  • For devices connecting using the Azure IoT SDKs for .NET or C, connection state events won't be reported until an initial device-to-cloud message is sent or a cloud-to-device message is received.

Outside of the Azure IoT SDKs, in MQTT these operations equate to SUBSCRIBE or PUBLISH operations on the appropriate messaging topics. Over AMQP these operations equate to attaching or transferring a message on the appropriate link paths.

IoT Hub doesn't report each individual device connect and disconnect, but rather publishes the current connection state taken at a periodic 60-second snapshot. Receiving either the same connection state event with different sequence numbers or different connection state events both mean that there was a change in the device connection state during the 60-second window.

Event Grid limitations

Using Event Grid to monitor your device status comes with the following limitations:

  • Event Grid doesn't report each individual device connect and disconnect event. Instead, it polls for device status every 60 seconds and publishes the most recent connection state if there was a state change. For this reason, state change reports may be delayed up to one minute and individual state changes may be unreported if multiple events happen within the 60-second window.
  • Devices that use MQTT start reporting device status automatically. However, devices that use AMQP need cloud-to-device link before they can report device status.
  • The IoT C SDK doesn't have a connect method. Customers must send telemetry to begin reporting accurate device connection states.
  • Event Grid exposes a public endpoint that can't be hidden.

If any of these limitations affect your ability to use Event Grid for device status monitoring, then you should consider building a custom device heartbeat pattern instead.

Device heartbeat pattern

If you need to know the connection state of your devices but the limitations of Event Grid are too restricting for your solution, you can implement the heartbeat pattern. In the heartbeat pattern, the device sends device-to-cloud messages at least once every fixed amount of time (for example, at least once every hour). Even if a device doesn't have any data to send, it still sends an empty device-to-cloud message, usually with a property that identifies it as a heartbeat message. On the service side, the solution maintains a map with the last heartbeat received for each device. If the solution doesn't receive a heartbeat message within the expected time from the device, it assumes that there's a problem with the device.

Device heartbeat limitations

Since heartbeat messages are implemented as device-to-cloud messages, they count against your IoT Hub message quota and throttling limits.

Short expiry time pattern

If an IoT solution uses the connection state solely to determine whether to send cloud-to-device messages to a device, and messages aren't broadcast to large sets of devices, consider using the short expiry time pattern as a simpler alternative to the heartbeat pattern. The short expiry time pattern is a way to determine whether to send cloud-to-device messages by sending messages with a short message expiration time and requesting message acknowledgments from the devices.

For more information, see Message expiration (time to live).

Other monitoring options

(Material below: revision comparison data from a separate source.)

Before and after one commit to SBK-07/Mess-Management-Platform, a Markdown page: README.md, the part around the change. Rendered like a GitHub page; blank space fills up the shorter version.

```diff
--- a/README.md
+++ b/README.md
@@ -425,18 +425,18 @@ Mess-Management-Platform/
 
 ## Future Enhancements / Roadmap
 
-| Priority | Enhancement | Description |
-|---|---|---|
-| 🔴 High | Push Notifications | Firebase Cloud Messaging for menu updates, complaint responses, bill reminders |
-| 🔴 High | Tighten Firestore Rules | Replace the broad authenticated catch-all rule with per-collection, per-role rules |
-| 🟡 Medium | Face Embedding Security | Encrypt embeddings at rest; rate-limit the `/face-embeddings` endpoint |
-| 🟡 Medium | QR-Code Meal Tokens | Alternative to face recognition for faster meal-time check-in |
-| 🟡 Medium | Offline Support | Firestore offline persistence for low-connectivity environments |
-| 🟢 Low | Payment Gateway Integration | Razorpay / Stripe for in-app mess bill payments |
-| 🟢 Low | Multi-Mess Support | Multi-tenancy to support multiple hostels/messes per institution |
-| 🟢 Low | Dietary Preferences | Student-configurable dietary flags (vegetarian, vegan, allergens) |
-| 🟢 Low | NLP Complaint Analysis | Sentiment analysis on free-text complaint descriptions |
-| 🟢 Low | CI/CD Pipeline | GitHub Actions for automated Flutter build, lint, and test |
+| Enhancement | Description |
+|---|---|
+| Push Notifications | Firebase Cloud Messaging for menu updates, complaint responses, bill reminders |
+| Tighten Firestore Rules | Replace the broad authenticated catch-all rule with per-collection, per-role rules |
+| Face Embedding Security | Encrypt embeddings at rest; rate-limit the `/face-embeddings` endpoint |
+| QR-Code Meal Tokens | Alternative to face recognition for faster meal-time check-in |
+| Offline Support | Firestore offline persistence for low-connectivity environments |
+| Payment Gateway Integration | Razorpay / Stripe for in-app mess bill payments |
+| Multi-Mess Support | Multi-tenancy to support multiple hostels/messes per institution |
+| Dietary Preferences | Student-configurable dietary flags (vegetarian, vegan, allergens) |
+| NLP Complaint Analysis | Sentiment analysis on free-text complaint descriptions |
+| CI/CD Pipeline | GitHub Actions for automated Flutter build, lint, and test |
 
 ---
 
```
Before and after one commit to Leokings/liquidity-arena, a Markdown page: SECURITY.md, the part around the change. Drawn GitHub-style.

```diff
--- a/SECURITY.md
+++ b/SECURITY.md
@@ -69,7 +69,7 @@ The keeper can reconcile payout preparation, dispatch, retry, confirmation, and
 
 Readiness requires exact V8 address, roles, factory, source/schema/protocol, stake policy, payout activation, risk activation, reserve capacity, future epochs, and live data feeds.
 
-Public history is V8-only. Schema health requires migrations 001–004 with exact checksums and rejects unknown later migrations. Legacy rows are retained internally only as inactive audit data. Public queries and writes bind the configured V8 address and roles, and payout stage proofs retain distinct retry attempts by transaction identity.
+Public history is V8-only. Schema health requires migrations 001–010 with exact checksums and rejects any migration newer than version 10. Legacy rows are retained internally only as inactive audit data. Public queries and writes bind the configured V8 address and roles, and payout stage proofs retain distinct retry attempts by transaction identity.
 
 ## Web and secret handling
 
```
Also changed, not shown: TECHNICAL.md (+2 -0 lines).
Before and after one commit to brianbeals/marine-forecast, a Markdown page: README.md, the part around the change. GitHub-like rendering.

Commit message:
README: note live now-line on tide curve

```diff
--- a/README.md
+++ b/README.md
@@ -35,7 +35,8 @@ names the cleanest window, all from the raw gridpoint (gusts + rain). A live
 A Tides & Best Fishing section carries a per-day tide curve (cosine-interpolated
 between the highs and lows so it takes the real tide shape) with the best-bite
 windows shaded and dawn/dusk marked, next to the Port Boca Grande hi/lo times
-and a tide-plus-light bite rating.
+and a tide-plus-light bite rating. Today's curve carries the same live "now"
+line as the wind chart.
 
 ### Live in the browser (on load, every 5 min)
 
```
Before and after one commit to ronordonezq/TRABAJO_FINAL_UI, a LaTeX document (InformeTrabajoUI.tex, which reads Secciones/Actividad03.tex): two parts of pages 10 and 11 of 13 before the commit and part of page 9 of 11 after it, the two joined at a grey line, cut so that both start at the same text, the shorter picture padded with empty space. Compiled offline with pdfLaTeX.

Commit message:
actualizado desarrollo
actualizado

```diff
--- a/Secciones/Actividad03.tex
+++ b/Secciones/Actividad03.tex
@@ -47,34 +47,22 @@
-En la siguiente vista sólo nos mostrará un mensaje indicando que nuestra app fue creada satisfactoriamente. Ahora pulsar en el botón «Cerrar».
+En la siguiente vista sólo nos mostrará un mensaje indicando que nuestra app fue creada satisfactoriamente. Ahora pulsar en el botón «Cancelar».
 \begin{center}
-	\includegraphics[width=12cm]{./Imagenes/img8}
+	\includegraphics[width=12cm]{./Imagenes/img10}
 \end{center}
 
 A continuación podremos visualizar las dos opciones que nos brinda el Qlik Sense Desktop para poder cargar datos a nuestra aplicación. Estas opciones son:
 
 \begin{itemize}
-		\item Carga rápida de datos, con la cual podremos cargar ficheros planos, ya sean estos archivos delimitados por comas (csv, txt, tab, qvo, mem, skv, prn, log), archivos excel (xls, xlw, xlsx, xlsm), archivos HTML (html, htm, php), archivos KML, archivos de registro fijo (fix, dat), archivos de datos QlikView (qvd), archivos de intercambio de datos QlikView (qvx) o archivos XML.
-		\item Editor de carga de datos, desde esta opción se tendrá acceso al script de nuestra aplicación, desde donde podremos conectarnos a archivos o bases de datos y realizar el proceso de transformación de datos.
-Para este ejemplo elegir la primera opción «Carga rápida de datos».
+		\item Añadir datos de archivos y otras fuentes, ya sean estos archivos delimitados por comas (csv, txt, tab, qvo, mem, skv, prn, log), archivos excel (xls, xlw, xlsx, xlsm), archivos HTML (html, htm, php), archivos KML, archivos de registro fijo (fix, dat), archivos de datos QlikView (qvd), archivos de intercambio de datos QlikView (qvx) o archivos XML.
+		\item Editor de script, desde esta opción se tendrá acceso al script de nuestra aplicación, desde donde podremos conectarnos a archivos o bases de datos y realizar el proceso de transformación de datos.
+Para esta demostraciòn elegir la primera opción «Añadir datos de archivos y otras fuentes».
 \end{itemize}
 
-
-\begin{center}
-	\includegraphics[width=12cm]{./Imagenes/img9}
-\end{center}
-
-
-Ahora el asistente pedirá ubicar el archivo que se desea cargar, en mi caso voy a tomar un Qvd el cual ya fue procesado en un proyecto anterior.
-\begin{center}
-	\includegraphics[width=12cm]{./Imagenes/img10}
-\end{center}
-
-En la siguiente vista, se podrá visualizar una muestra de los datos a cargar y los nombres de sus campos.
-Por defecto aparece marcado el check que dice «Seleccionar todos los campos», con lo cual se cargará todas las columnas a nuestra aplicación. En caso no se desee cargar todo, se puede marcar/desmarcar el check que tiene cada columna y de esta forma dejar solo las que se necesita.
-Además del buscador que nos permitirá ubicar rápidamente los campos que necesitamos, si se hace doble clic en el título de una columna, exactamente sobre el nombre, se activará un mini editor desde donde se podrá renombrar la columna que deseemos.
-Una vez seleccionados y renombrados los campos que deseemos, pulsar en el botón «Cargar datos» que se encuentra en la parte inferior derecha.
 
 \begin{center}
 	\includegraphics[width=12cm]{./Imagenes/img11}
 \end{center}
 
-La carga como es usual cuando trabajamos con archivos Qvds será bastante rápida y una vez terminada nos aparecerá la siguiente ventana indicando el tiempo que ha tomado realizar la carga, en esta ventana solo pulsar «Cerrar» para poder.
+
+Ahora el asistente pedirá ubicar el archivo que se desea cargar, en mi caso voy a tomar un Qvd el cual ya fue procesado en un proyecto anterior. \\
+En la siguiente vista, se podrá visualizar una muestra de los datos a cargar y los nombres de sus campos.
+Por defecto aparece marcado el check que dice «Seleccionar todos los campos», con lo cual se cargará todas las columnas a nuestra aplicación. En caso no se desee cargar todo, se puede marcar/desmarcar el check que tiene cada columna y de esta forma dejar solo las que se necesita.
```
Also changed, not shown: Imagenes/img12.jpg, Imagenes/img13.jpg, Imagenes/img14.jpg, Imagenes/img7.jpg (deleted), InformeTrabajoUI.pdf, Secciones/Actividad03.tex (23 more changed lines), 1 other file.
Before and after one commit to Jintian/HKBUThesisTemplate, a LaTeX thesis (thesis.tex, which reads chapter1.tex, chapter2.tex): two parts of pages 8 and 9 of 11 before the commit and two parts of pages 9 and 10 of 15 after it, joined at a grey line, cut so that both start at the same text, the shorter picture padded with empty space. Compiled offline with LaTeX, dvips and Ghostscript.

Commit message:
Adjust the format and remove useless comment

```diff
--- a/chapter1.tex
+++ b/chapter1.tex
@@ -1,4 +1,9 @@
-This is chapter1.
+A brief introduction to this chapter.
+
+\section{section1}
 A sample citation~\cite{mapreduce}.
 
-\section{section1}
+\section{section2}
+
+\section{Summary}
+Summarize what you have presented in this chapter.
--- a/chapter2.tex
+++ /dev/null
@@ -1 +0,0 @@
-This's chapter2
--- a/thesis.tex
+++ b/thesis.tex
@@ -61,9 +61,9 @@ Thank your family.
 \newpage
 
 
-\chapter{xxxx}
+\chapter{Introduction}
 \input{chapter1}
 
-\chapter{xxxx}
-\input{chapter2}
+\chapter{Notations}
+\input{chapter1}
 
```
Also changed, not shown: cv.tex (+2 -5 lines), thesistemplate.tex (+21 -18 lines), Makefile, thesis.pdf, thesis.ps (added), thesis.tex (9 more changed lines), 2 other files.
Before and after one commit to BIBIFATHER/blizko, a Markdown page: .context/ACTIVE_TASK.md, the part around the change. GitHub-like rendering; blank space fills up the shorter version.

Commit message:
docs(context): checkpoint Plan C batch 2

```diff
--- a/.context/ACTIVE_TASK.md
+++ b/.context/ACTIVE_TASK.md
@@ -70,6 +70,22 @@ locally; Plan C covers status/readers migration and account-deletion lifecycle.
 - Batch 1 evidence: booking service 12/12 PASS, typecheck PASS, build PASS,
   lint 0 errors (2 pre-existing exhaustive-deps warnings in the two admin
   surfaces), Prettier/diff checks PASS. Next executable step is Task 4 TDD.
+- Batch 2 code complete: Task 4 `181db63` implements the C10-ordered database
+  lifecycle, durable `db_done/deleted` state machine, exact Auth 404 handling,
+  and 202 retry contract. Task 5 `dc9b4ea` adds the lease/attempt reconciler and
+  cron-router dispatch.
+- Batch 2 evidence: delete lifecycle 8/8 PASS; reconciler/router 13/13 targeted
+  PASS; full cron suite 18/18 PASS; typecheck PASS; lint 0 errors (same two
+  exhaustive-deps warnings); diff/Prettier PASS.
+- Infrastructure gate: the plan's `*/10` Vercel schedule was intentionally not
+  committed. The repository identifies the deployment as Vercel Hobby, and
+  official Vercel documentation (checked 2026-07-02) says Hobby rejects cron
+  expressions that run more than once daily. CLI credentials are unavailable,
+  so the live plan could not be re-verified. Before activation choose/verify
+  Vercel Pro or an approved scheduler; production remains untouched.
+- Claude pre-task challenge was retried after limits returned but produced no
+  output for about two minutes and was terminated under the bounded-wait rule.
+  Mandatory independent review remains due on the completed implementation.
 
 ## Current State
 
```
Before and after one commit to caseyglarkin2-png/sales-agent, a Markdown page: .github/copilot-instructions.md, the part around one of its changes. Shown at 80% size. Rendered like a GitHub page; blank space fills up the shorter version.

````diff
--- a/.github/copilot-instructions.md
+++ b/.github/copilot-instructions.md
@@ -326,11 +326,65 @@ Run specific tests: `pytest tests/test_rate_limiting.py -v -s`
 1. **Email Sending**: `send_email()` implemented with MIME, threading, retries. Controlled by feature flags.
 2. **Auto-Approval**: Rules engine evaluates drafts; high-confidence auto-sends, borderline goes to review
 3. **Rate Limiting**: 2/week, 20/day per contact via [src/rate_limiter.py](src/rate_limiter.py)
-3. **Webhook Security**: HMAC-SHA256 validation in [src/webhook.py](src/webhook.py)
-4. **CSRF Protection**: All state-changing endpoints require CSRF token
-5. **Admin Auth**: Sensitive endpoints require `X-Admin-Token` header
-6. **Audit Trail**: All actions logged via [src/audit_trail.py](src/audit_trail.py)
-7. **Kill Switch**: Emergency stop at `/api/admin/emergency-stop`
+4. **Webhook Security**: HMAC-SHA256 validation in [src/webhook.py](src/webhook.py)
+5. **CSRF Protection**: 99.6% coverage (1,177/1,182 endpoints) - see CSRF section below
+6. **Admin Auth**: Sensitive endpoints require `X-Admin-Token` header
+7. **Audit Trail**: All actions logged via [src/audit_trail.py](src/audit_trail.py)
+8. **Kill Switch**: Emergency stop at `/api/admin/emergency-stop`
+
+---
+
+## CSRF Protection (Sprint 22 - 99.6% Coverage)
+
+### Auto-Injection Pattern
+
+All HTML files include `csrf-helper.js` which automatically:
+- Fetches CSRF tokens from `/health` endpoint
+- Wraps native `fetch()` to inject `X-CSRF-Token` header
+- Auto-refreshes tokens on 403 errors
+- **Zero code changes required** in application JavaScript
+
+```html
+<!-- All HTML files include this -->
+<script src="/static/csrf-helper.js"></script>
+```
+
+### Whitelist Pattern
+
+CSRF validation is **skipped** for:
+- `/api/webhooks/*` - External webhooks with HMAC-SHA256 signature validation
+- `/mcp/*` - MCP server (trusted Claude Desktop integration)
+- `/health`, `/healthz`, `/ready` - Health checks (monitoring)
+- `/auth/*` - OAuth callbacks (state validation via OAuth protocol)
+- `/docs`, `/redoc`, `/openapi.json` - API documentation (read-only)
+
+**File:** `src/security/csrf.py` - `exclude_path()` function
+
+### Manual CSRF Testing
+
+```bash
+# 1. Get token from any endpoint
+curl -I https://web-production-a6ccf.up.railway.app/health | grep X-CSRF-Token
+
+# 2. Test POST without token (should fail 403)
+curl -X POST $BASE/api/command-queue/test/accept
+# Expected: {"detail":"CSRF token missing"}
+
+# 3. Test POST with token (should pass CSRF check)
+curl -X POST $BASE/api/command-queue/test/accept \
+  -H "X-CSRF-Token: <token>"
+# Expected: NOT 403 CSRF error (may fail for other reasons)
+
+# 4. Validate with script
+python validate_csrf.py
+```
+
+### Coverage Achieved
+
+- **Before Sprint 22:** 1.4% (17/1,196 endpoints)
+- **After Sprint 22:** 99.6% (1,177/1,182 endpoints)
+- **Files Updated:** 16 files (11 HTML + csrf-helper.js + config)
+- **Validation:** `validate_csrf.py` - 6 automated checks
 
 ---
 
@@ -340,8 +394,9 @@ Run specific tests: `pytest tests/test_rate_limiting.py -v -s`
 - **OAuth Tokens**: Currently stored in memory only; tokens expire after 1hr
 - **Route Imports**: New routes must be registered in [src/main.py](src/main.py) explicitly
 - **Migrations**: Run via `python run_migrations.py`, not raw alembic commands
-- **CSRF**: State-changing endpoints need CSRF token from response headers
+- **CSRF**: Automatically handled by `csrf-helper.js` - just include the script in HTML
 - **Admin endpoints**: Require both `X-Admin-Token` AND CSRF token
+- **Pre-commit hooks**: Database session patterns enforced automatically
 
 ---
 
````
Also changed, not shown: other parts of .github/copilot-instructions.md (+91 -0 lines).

A more complex implementation could include the information from Azure Monitor and Azure Resource Health to identify devices that are trying to connect or communicate but failing. Azure Monitor dashboards are helpful for seeing the aggregate health of your devices, while Event Grid and heartbeat patterns make it easier to respond to individual device outages.

To learn more about using these services with IoT Hub, see Monitor IoT Hub and Check IoT Hub resource health. For more specific information about using Azure Monitor or Event Grid to monitor device connectivity, see Monitor, diagnose, and troubleshoot device connectivity.